START INPUT DATA

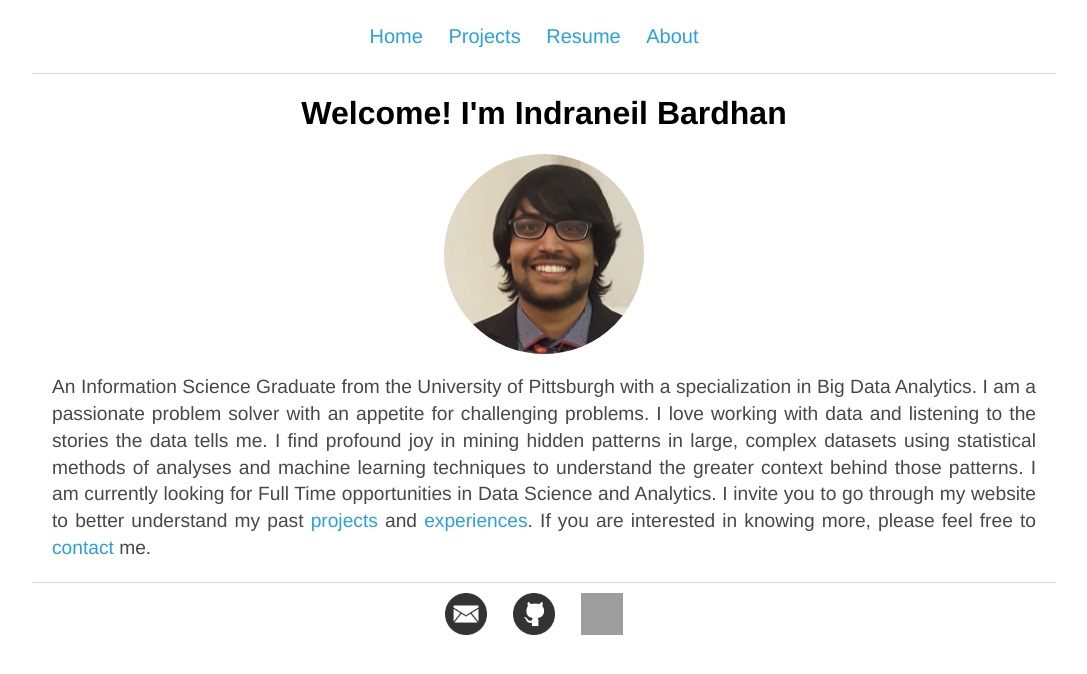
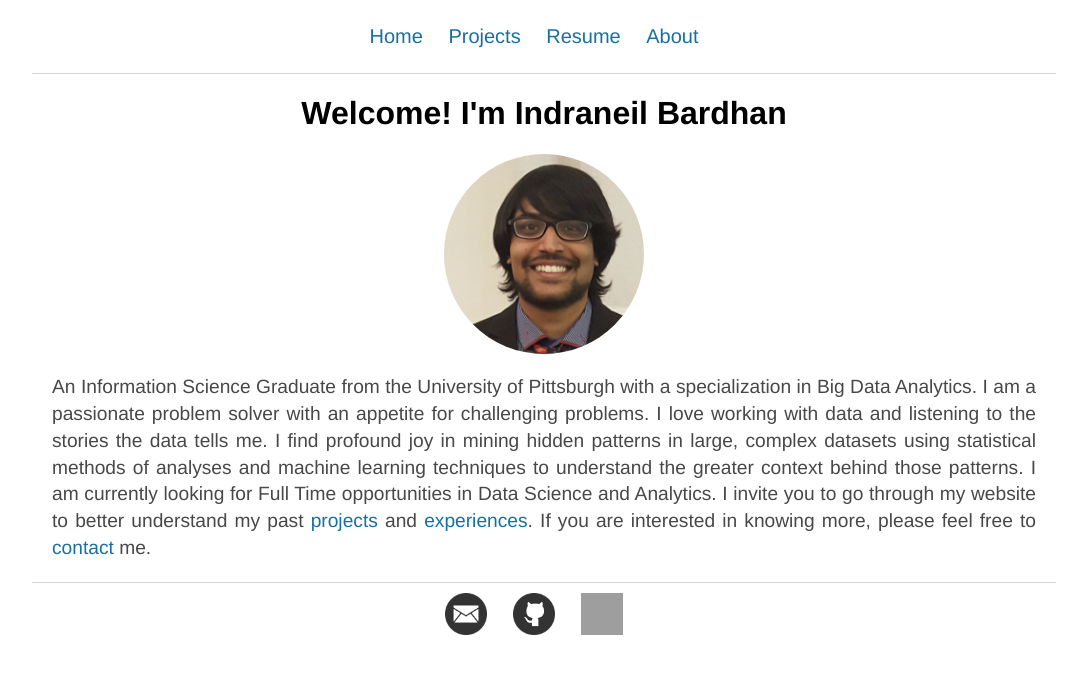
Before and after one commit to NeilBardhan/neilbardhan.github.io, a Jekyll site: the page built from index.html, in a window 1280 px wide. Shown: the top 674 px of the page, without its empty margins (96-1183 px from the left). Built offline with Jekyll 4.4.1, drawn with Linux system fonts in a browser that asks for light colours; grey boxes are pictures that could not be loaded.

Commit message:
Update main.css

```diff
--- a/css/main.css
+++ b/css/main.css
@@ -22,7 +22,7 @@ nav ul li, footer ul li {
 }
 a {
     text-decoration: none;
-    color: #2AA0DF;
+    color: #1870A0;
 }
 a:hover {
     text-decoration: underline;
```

END INPUT DATA
START INPUT DATA

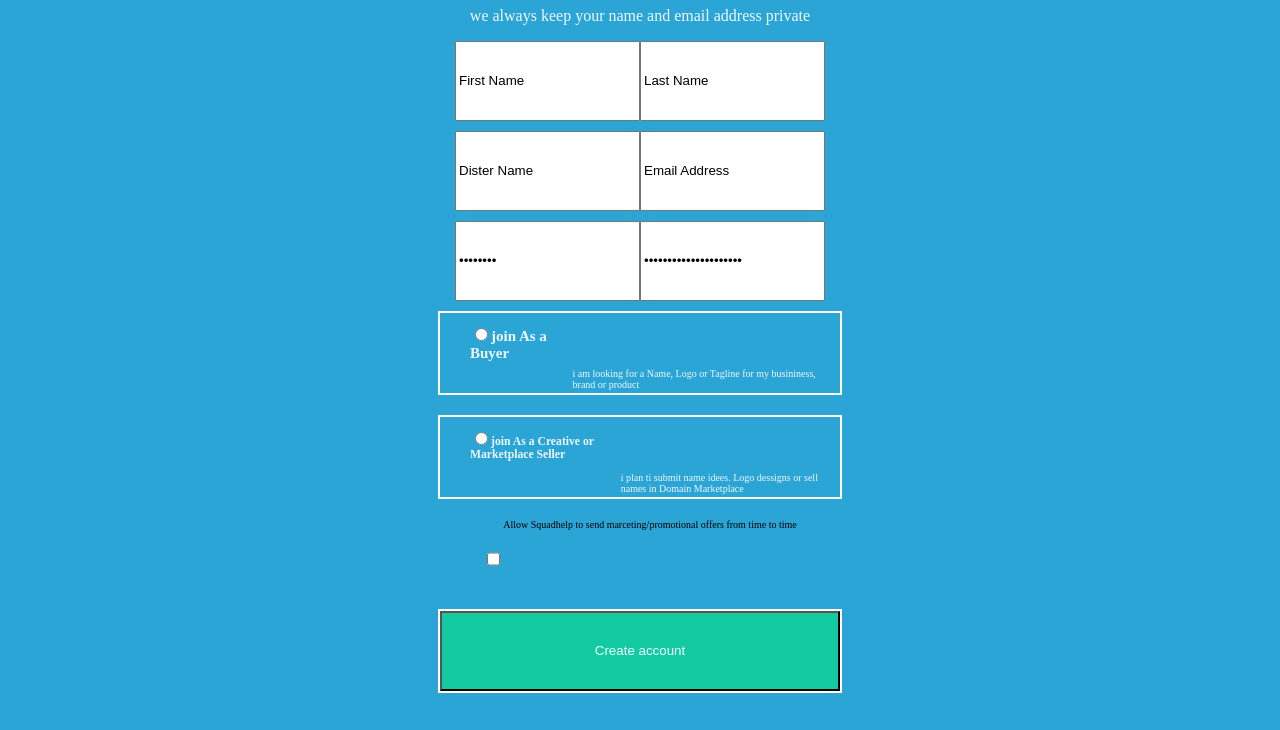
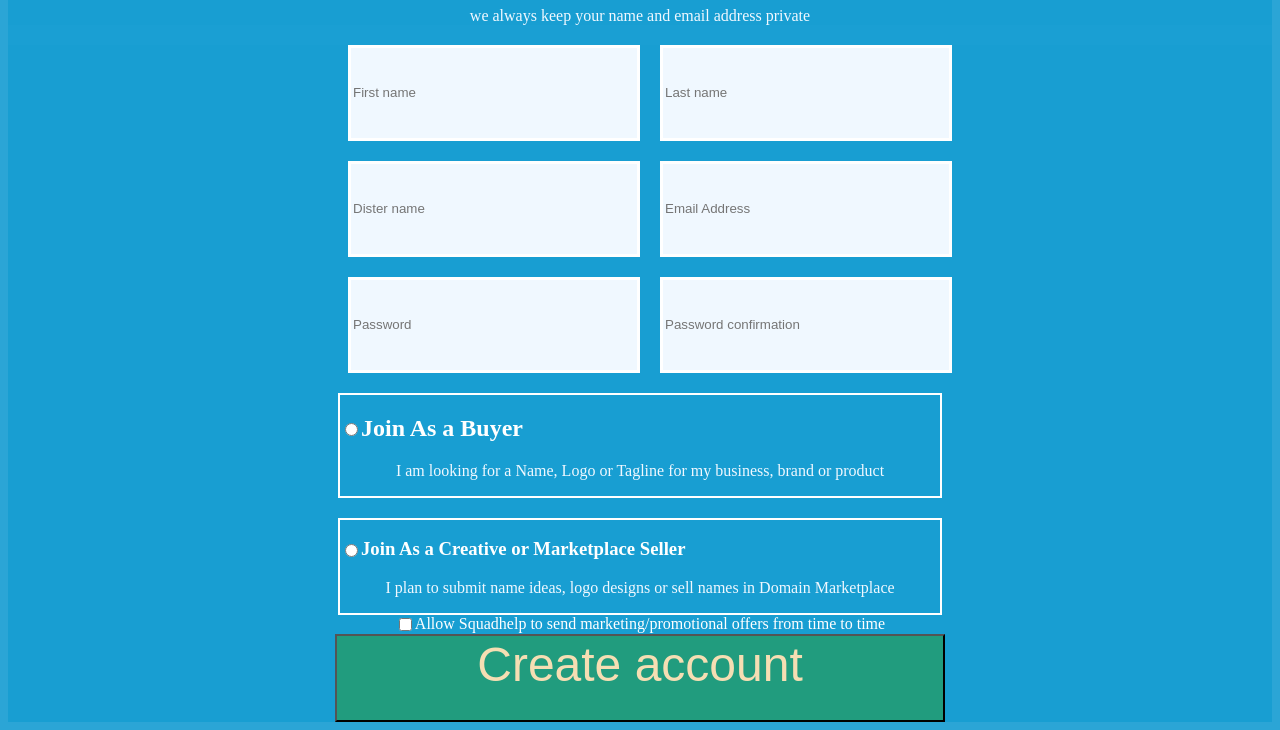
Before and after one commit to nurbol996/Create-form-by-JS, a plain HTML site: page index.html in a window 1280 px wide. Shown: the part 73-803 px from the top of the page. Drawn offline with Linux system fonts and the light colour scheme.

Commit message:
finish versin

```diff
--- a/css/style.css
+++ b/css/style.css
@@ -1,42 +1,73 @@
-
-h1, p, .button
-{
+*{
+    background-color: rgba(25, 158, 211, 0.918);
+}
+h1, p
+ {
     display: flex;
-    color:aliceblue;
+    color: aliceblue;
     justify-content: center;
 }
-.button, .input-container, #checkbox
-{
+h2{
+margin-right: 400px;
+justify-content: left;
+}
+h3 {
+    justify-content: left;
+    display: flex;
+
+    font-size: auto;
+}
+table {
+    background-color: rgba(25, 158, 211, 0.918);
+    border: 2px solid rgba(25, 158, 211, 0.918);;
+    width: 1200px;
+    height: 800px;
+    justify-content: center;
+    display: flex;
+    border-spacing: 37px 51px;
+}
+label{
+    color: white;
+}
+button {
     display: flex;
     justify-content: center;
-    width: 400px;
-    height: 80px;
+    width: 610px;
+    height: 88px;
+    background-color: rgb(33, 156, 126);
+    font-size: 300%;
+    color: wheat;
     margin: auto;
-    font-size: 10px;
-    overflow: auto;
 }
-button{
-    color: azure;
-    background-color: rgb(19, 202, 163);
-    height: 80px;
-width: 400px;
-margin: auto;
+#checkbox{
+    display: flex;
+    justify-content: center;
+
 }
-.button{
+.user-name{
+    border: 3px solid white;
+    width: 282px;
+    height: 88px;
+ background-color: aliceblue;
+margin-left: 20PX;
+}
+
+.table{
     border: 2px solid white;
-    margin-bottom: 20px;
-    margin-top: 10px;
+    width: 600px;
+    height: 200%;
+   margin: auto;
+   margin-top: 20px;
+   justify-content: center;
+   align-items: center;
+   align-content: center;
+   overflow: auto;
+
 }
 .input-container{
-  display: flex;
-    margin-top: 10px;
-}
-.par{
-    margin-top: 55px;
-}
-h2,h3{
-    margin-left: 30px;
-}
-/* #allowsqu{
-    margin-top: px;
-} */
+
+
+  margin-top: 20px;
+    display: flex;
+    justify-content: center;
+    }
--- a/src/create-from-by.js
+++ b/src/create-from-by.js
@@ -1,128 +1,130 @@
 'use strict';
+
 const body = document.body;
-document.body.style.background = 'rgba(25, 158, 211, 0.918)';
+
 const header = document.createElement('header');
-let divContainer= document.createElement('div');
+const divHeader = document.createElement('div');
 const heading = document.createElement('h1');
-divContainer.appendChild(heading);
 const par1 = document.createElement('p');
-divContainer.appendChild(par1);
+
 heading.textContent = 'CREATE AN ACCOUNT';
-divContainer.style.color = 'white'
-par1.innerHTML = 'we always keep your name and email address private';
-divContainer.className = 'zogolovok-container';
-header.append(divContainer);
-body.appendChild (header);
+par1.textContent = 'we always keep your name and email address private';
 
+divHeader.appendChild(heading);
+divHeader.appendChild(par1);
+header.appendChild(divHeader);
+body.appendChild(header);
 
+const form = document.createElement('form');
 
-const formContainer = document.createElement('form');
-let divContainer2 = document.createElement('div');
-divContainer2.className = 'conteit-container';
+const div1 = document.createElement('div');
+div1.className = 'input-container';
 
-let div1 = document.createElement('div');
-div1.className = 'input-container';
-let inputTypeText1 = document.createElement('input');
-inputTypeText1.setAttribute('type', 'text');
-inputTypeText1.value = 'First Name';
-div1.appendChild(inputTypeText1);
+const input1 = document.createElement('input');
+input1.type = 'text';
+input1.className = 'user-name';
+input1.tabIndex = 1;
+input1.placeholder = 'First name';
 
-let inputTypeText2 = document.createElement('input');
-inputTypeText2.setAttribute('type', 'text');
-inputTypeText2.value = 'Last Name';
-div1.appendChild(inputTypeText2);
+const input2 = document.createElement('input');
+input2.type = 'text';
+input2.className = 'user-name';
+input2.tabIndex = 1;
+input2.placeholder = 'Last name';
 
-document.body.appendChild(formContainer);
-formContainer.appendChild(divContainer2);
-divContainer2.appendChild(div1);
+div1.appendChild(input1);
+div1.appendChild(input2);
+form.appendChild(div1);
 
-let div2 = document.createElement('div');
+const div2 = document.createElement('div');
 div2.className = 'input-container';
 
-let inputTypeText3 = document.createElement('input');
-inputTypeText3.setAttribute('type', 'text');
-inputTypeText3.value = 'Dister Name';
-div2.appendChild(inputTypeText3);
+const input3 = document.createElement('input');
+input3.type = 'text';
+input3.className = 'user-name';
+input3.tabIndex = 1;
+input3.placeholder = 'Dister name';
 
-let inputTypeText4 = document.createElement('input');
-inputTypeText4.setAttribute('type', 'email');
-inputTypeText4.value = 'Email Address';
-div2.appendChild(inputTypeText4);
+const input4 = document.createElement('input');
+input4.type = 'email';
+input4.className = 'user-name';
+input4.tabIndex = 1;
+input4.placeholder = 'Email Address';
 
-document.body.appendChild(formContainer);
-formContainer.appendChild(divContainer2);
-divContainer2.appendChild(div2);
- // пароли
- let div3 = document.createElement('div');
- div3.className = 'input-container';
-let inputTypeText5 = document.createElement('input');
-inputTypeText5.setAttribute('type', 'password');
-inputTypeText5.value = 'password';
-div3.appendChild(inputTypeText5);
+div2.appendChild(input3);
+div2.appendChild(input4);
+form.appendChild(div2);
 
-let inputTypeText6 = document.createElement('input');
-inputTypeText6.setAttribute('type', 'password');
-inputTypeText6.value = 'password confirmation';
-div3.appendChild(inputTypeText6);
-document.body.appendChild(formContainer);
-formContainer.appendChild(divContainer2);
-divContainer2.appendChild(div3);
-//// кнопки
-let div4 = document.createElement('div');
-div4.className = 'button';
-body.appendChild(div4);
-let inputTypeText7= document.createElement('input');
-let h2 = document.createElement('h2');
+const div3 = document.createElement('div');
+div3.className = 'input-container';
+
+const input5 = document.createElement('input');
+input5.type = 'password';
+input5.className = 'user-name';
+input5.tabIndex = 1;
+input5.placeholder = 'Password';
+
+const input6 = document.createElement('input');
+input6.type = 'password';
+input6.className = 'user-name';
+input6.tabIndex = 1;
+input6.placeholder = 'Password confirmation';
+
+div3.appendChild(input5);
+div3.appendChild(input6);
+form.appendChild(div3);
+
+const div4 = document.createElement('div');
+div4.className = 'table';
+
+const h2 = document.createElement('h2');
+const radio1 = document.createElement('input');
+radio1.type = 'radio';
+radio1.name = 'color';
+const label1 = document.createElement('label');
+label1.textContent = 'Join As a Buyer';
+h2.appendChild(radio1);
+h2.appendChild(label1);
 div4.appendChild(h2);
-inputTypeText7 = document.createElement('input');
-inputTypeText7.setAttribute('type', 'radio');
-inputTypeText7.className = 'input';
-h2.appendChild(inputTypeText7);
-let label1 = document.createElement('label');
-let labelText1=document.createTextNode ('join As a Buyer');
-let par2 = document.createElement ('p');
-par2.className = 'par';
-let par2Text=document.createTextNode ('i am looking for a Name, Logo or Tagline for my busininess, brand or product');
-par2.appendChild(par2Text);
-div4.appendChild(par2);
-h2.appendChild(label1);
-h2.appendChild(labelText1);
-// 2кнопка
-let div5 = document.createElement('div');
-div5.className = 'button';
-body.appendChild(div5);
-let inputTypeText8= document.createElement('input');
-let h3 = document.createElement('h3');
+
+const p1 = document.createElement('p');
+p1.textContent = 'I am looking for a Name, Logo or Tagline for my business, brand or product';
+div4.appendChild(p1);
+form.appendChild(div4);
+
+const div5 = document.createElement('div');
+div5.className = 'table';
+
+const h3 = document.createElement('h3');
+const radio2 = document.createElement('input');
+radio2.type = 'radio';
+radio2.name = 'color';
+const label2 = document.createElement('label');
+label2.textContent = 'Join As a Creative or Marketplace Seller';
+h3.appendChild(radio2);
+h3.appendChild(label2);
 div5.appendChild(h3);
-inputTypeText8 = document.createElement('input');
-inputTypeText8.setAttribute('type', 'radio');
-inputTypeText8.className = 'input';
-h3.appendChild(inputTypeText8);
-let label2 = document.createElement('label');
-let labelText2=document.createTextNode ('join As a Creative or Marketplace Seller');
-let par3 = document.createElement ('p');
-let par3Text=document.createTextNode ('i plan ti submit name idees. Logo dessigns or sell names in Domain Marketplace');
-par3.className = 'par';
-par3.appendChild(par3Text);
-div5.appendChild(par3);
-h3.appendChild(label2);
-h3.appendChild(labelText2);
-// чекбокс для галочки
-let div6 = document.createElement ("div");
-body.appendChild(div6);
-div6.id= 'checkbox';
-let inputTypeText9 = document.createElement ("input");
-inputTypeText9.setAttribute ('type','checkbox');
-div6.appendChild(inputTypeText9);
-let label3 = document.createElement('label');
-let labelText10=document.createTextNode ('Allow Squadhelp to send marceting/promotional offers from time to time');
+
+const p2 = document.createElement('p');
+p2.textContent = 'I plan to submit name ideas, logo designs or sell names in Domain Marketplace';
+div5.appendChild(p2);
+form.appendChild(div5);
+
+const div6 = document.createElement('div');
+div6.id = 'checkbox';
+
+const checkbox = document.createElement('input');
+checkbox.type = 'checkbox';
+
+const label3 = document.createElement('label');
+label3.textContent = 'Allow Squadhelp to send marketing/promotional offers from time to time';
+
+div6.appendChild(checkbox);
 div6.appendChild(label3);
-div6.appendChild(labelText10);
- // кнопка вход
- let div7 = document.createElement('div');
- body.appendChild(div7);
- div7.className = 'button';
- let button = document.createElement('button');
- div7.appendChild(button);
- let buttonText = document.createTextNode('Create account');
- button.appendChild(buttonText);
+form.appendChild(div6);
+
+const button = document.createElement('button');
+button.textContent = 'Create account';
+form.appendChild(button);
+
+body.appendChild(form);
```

END INPUT DATA
START INPUT DATA

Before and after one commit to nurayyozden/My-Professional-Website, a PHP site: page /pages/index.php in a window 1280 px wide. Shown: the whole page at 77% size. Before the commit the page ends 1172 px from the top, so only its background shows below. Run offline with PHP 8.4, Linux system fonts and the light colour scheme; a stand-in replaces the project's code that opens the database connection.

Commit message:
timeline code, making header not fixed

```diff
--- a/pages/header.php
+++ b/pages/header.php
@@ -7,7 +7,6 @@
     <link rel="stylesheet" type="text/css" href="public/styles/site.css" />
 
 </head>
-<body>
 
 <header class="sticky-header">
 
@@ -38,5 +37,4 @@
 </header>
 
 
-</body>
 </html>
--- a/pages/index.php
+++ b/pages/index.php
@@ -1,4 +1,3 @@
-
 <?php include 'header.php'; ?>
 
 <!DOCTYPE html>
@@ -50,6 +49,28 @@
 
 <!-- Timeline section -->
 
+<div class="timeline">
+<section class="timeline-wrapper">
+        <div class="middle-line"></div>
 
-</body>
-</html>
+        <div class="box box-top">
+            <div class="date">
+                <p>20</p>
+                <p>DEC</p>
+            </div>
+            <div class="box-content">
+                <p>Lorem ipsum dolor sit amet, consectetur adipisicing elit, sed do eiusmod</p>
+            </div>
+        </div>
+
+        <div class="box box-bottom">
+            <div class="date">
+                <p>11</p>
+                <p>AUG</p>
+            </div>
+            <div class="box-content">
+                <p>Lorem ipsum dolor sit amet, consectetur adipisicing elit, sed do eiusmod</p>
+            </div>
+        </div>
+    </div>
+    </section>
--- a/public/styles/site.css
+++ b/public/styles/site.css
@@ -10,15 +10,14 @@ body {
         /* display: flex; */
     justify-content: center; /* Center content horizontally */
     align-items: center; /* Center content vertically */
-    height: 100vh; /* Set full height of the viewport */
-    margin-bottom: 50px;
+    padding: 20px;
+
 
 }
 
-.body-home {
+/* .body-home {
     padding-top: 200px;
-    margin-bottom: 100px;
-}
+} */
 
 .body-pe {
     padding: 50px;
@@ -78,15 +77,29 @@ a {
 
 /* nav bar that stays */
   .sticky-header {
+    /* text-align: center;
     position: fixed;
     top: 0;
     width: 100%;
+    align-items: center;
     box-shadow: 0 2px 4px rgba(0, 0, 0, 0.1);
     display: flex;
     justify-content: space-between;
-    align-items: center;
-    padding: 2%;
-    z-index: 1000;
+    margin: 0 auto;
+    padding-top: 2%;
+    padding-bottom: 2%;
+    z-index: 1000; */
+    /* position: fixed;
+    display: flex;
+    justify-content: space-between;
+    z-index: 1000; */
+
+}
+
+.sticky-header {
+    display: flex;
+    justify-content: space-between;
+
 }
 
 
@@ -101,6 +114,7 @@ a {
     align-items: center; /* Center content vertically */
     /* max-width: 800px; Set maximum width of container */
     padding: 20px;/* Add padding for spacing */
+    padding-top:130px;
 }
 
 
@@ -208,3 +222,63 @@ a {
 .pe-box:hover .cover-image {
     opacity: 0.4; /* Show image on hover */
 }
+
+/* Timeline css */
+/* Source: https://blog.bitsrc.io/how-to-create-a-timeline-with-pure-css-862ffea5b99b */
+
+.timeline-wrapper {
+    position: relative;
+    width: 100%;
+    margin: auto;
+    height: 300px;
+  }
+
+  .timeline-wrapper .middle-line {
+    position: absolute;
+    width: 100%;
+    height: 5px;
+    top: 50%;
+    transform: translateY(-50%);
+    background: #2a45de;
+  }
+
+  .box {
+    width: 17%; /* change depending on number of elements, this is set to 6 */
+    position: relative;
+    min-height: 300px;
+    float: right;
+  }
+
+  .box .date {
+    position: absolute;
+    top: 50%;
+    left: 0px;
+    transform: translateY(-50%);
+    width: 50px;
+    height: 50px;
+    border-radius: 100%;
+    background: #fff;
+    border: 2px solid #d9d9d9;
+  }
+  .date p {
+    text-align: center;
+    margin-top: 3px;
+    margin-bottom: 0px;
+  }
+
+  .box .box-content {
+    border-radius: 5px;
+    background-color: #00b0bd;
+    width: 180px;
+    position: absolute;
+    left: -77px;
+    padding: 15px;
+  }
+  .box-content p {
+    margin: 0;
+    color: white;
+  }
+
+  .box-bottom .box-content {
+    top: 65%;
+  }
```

END INPUT DATA

# [TASK]
Read the data above. Pull out each line in which the string "auto" appears.

# [RESULT FOR THIS TASK]
+    font-size: auto;
     margin: auto;
-    overflow: auto;
-margin: auto;
+   margin: auto;
+   overflow: auto;
+    margin: 0 auto;
+    margin: auto;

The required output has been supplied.